School: School of Art, Media and Technology
Department: Art, Media & Technology
Course Number: PSAM 3050
Course Format: Studio
Location: NYC campus
Permission Required: Yes
These are unique types of studio courses, pairing teams of students with industry partners to undertake real-world projects. The following are being offered in spring 2016:FUTURE OF PUBLISHING: This course begins with a critical survey of the transmission of written communication from Gutenberg to the present, and continues with a discussion of contemporary issues that cross design and publishing across both printed and digital platforms. Students will get a working introduction to typography, image, layout, sequence, and order, with the aim to design and publish. This section is open to Communication Design majors only. DESIGN FOR LITERACY: In this course, students will work with the sustainable book lab, DERT, to create a customized book set that re-purposes used hardcover classics and repackages them into a one of kind book bundles. Students will then work together to create a Book Fair auction that takes place both online and at the studio of the design firm, TODA, in a fundraising effort. MAKING ASTOR PLACE: Through three different types of media (a research deck, podcast episode, and map), each student will develop a new narrative about Astor Place that aims to change the way it is understood. In 2016, two new public plazas will open at Astor Place with a new identity designed by MTWTF. The identity embraces Astor Place’s role as a hub for downtown theater, arts in the East Village, and a growing tech community. Students will work directly with the MTWTF and Village Alliance teams to develop research-driven narratives about Astor Place’s many communities that will be told through an audio podcast episode and a subjective map. Students’ work will be published (fully credited) by the Village Alliance as part of an opening celebration in 2016. STREETSCAPE: NY/DETROIT: A collaboration between Parsons and Wayne State University, Detroit, this course will look at how streets shape cities, and vice versa. We’ll examine the contrasting roles of the street in New York and Detroit. How do we experience streets? What feels far when you’re on foot, versus in a car or on a bike? Coursework will consist of short, collaborative exercises between the cities, and a set of publications jointly produced by students in Detroit and New York. Students will conduct field work in each location, gathering visual and contextual material which will be used as the basis for projects during the semester. ART, IN LIVING CONTEXT: Descriptive, curatorial, and contextual information are common methods for identifying and creating meaning from works of art. In this course, we will explore the contextual information created for selected collections at ArtStor—one of the largest databases of art in the world—and how graphic and interaction design can communicate this information through the development of an online app. We will explore the types of contextual information outside of traditional cataloguing efforts through onsite visits to museums and conversations with artists and curators. We will also explore how crowdsourcing and gamification can be used to create a web app that can collect and display those hidden stories that give meaning to works of art. Open to: All School of Art, Media & Technology upper-level undergraduate degree students.

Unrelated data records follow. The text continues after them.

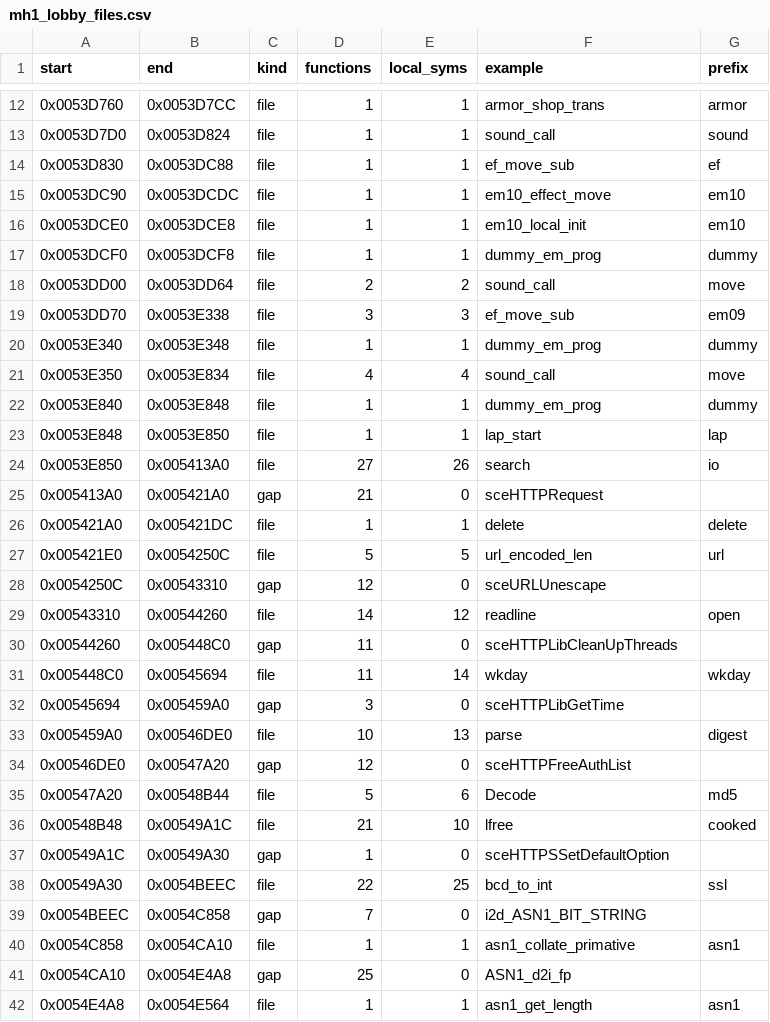
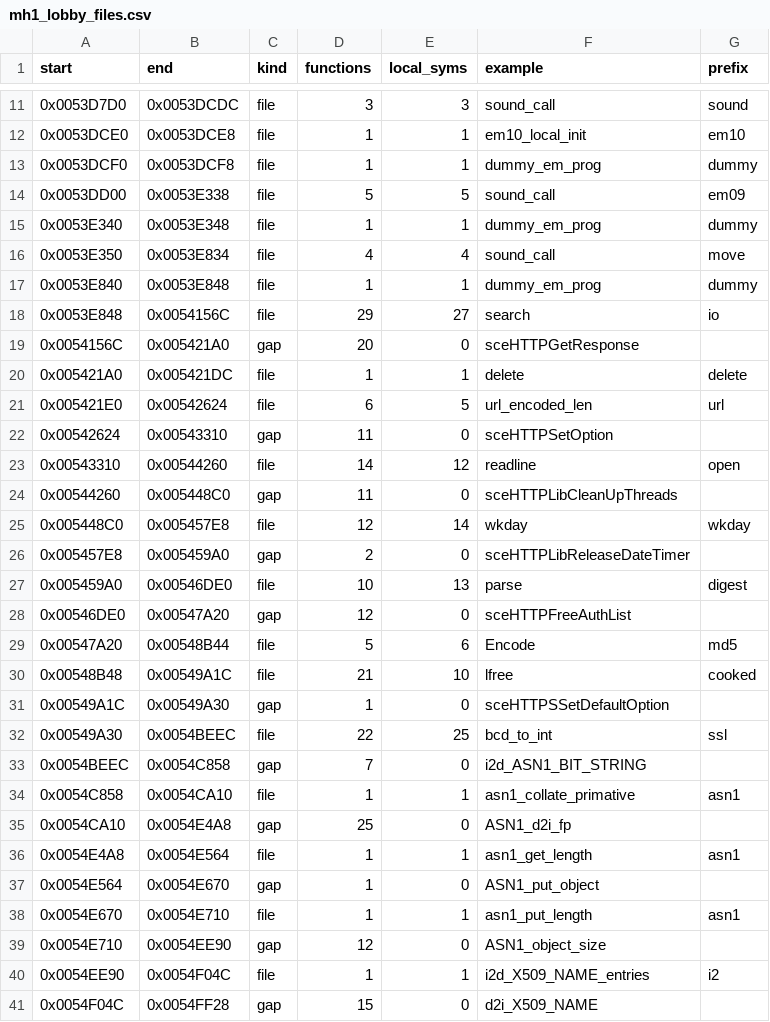
Before and after one commit to itsbigcforme67/mh1-xbox, a CSV file: docs/survey/mh1_lobby_files.csv, drawn as a sheet; only a part is shown, gaps mark what is left out; the shorter side is filled out with more unchanged rows; the diff covers the shown part only.

```diff
--- a/docs/survey/mh1_lobby_files.csv
+++ b/docs/survey/mh1_lobby_files.csv
@@ -12,9 +11,5 @@ start,end,kind,functions,local_syms,example,prefix
-0x0053D760,0x0053D7CC,file,1,1,armor_shop_trans,armor
-0x0053D7D0,0x0053D824,file,1,1,sound_call,sound
-0x0053D830,0x0053DC88,file,1,1,ef_move_sub,ef
-0x0053DC90,0x0053DCDC,file,1,1,em10_effect_move,em10
+0x0053D7D0,0x0053DCDC,file,3,3,sound_call,sound
 0x0053DCE0,0x0053DCE8,file,1,1,em10_local_init,em10
 0x0053DCF0,0x0053DCF8,file,1,1,dummy_em_prog,dummy
-0x0053DD00,0x0053DD64,file,2,2,sound_call,move
-0x0053DD70,0x0053E338,file,3,3,ef_move_sub,em09
+0x0053DD00,0x0053E338,file,5,5,sound_call,em09
 0x0053E340,0x0053E348,file,1,1,dummy_em_prog,dummy
@@ -22,15 +17,14 @@ start,end,kind,functions,local_syms,example,prefix
 0x0053E840,0x0053E848,file,1,1,dummy_em_prog,dummy
-0x0053E848,0x0053E850,file,1,1,lap_start,lap
-0x0053E850,0x005413A0,file,27,26,search,io
-0x005413A0,0x005421A0,gap,21,0,sceHTTPRequest,
+0x0053E848,0x0054156C,file,29,27,search,io
+0x0054156C,0x005421A0,gap,20,0,sceHTTPGetResponse,
 0x005421A0,0x005421DC,file,1,1,delete,delete
-0x005421E0,0x0054250C,file,5,5,url_encoded_len,url
-0x0054250C,0x00543310,gap,12,0,sceURLUnescape,
+0x005421E0,0x00542624,file,6,5,url_encoded_len,url
+0x00542624,0x00543310,gap,11,0,sceHTTPSetOption,
 0x00543310,0x00544260,file,14,12,readline,open
 0x00544260,0x005448C0,gap,11,0,sceHTTPLibCleanUpThreads,
-0x005448C0,0x00545694,file,11,14,wkday,wkday
-0x00545694,0x005459A0,gap,3,0,sceHTTPLibGetTime,
+0x005448C0,0x005457E8,file,12,14,wkday,wkday
+0x005457E8,0x005459A0,gap,2,0,sceHTTPLibReleaseDateTimer,
 0x005459A0,0x00546DE0,file,10,13,parse,digest
 0x00546DE0,0x00547A20,gap,12,0,sceHTTPFreeAuthList,
-0x00547A20,0x00548B44,file,5,6,Decode,md5
+0x00547A20,0x00548B44,file,5,6,Encode,md5
 0x00548B48,0x00549A1C,file,21,10,lfree,cooked
```
Also changed, not shown: 9 removed rows and 75 edited cells elsewhere in this file, docs/survey/mh1_game_files.csv, docs/survey/mh1_main_files.csv, 9 other files.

Course Open to: Degree Students with Restrictions
Open to Undergraduate students.
Not open to Freshman students.
Not open to Sophomore students.
Open to Communication Design students.
Open to Design and Technology students.
Open to Fine Arts students.
Open to Integrated Design Curriculum students.
Open to Illustration students.
Open to Photography students.